The civil service is picking up the pace in “studying” the Party’s language and policy. Senior civil servants learned what it means to “strengthen international communications” and “tell China’s story well” in a seminar with Hu Jian, Deputy Director-General of the Information Department of China’s Ministry of Foreign Affairs. The culture of “studying” also extends beyond the public service: The social welfare sector, Labour and Welfare Bureau, and Liaison Office jointly organized a study session on the Spirit of the 20th Party Congress with discussions on “targeted poverty alleviation,” among other topics. Similar study sessions and seminars are also held across other sectors and interest groups.

The current understanding of the Party’s officialese among Hong Kong officials might not be fully accurate, but with this growing emphasis on “studying” the language, we can expect the city’s officials to speak the dialect more competently, and even more frequently, as time goes on.

Eliminating Unformed Threats

When Xi Jinping set the tone for his first leadership conference on the internet and cybersecurity policy in April 2016, he drew on the wisdom of China’s past. Quoting from the Han dynasty Records of the Grand Historian, a foundational text dating back to the 1st century BC, he said: “The intelligent hear through the silence, and the perceptive see through what is yet unformed.”

For the Chinese leadership today, the intelligent control of public opinion is about perceiving and removing political risks to the regime by seeing through mountains of data in a rapidly changing information landscape. Party leaders like Xi Jinping see this as a grand and historic project powered by new technologies.

This report is a preliminary study of Chinese patents, both pending and granted, revealing how various actors – including the defense industry, state-owned enterprises (SOEs), universities, and private corporations – have responded to Xi’s call and enabled the state to monitor and regulate the internet. While it is difficult to know just how widely specific patent-registered technologies have been used in practice, the patents nonetheless offer a glimpse into the state’s priorities and methods in policing online activity and guiding public opinion.

The intelligent control of public opinion is about perceiving and removing political risks by seeing through mountains of data in a rapidly changing information landscape. 

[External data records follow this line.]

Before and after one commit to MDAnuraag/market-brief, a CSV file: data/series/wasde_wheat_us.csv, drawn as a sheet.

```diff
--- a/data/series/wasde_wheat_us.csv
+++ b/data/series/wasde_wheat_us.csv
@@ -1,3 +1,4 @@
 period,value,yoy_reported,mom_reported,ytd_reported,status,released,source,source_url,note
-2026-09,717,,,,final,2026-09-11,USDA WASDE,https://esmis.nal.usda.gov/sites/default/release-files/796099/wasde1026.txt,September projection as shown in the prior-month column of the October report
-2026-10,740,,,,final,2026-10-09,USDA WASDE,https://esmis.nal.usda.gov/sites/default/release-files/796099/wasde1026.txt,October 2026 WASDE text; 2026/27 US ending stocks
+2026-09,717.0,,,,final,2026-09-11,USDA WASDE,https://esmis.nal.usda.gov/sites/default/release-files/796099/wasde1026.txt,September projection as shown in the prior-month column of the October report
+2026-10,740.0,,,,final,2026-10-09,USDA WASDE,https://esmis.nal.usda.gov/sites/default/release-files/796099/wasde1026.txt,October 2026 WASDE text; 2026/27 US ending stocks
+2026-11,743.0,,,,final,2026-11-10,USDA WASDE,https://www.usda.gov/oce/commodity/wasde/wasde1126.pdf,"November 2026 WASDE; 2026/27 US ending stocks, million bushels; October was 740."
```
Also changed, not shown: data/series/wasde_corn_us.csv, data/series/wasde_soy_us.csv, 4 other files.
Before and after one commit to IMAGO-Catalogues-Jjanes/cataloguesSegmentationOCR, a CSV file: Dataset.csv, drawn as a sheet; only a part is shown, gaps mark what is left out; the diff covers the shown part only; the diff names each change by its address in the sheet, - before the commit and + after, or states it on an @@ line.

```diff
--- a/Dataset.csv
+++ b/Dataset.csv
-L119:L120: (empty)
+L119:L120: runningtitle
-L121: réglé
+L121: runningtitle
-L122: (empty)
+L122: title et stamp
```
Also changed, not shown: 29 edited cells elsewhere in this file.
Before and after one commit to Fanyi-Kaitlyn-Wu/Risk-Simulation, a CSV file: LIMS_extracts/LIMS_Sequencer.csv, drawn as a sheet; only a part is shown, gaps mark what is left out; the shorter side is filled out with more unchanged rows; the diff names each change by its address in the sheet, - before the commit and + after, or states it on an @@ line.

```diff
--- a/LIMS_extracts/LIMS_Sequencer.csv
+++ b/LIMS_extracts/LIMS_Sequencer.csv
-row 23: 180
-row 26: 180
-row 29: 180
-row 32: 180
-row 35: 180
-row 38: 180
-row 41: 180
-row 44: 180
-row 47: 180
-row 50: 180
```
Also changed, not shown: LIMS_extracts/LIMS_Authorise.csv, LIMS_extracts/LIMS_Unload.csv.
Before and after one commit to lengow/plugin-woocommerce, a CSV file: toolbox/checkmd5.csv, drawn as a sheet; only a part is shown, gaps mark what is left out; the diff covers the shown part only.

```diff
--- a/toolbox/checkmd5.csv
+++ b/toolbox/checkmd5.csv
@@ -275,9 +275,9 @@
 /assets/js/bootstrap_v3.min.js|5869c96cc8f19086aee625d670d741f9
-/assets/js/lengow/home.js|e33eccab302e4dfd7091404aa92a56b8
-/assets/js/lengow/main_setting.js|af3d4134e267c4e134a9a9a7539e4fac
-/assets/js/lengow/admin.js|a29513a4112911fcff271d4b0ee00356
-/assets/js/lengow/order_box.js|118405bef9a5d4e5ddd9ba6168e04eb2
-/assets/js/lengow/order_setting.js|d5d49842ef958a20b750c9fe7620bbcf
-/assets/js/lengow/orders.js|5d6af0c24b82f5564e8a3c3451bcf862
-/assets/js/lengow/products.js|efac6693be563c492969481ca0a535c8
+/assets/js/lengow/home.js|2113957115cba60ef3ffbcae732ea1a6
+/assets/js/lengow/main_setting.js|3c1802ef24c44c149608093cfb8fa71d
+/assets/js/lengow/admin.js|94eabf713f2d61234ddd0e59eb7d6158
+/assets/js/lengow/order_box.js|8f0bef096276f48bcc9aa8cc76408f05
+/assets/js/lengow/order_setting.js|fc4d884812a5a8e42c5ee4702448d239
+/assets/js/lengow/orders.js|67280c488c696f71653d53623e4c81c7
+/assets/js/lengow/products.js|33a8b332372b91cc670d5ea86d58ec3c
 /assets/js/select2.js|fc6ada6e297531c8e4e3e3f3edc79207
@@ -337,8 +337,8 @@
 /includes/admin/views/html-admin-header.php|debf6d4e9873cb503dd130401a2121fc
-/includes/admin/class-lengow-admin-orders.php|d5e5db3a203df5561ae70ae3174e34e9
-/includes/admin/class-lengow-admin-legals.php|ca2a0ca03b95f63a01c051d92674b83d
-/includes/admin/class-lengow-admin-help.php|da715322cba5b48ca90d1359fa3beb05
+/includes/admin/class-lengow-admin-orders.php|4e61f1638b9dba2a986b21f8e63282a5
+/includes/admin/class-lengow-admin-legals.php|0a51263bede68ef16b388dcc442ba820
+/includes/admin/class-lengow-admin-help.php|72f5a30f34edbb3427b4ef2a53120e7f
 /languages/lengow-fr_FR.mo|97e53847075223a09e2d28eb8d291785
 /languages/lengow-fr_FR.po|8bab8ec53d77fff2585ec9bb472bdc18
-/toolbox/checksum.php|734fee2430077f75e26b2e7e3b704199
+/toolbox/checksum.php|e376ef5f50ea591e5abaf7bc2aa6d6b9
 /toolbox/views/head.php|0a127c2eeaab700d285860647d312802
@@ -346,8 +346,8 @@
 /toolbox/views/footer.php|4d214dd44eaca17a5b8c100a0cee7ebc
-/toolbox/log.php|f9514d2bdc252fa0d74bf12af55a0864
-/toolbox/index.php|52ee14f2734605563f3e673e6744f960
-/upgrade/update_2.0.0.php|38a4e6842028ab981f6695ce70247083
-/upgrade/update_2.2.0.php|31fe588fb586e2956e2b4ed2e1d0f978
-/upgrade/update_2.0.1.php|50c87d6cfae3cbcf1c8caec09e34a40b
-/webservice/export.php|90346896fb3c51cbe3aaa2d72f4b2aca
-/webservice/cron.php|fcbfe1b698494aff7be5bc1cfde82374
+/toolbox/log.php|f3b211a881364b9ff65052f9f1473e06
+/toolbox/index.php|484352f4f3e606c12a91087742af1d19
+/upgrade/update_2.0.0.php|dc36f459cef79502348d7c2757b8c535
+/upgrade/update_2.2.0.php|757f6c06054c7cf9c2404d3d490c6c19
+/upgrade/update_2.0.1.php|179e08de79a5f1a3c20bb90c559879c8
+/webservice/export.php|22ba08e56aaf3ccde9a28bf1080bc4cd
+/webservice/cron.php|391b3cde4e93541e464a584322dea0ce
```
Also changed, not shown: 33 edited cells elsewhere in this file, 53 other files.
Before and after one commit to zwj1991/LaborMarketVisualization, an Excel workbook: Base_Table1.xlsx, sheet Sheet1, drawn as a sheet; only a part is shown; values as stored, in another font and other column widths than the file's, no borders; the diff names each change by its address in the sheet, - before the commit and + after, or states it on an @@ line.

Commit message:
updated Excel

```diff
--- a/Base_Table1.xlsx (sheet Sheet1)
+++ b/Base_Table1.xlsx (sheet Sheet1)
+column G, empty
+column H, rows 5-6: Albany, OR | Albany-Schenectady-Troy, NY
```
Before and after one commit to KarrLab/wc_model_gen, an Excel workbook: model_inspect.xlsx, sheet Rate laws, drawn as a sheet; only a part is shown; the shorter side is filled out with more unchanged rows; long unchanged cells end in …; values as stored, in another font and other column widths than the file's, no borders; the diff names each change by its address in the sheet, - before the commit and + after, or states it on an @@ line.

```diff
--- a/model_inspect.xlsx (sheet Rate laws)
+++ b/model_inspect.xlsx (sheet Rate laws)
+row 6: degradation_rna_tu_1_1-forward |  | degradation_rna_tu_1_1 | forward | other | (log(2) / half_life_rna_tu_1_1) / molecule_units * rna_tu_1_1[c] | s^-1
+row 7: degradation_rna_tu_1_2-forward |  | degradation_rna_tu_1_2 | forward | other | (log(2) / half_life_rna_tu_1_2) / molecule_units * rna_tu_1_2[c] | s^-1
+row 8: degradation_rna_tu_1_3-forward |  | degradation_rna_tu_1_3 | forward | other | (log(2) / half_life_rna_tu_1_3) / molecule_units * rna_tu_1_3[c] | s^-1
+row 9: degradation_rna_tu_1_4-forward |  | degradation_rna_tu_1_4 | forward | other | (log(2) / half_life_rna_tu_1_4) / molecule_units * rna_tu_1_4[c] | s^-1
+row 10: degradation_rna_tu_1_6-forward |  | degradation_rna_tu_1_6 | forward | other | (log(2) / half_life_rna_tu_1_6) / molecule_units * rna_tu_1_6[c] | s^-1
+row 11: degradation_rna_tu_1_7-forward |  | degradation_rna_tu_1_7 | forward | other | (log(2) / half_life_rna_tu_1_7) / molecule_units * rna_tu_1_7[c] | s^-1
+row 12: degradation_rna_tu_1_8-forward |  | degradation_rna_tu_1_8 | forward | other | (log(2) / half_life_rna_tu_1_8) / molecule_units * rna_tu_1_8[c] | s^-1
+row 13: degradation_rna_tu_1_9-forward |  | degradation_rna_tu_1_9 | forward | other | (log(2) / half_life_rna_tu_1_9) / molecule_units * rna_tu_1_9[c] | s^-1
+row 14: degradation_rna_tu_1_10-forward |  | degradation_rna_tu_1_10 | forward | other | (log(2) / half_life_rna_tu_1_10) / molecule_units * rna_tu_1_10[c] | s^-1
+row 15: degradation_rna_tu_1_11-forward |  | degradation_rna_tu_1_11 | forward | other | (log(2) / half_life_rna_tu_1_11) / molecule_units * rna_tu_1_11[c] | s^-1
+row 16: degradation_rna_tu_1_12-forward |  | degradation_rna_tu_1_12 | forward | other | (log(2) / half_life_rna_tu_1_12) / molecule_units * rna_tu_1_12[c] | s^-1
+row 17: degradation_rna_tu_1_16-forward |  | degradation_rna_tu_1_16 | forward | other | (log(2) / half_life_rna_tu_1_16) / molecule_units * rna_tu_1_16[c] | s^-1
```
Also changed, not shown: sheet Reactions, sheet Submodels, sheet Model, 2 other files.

Using several keywords directly related to the government’s management of cyberspace – including “public opinion monitoring,” “harmful information,” and “sentiment analysis” – the China Media Project isolated a list of close to 40 Chinese patent applications submitted from 2012 to 2022. The majority of these patents were designed either by tech companies or SOEs, though about a quarter were generated by academic institutions.

In this article, we focus primarily on 20 patent applications submitted by the China Electronics Technology Group Corporation (CETC), a state-owned military technology supplier that has, by the admission of one former top executive, closely studied and put into practice the vision outlined in Xi Jinping’s April 2016 speech. The group’s current top official is Chen Zhaoxiong (陈肇雄), a former deputy governor of Hunan province who served for nearly five years at the Ministry of Industry and Information Technology before taking the helm at CETC.

China’s Cybersecurity “National Team”

CETC is widely known as a state-owned umbrella enterprise specializing in dual-use electronics. Its links to the People’s Liberation Army (PLA) and alleged involvement in human rights abuses have also prompted US sanctions on some of its research institutes and subsidiaries, including Hangzhou Hikvision Digital Technology, the world’s largest manufacturer of surveillance equipment.

Besides military electronics, CETC places a strong emphasis on cybersecurity. It brands itself as the “national team in cybersecurity and informatization work” (网信工作国家队) and the “strongest central SOE” in the research and development of electronic equipment and instruments used for domestic public security purposes. CETC also lists “strengthening cybersecurity” as one of its four major goals.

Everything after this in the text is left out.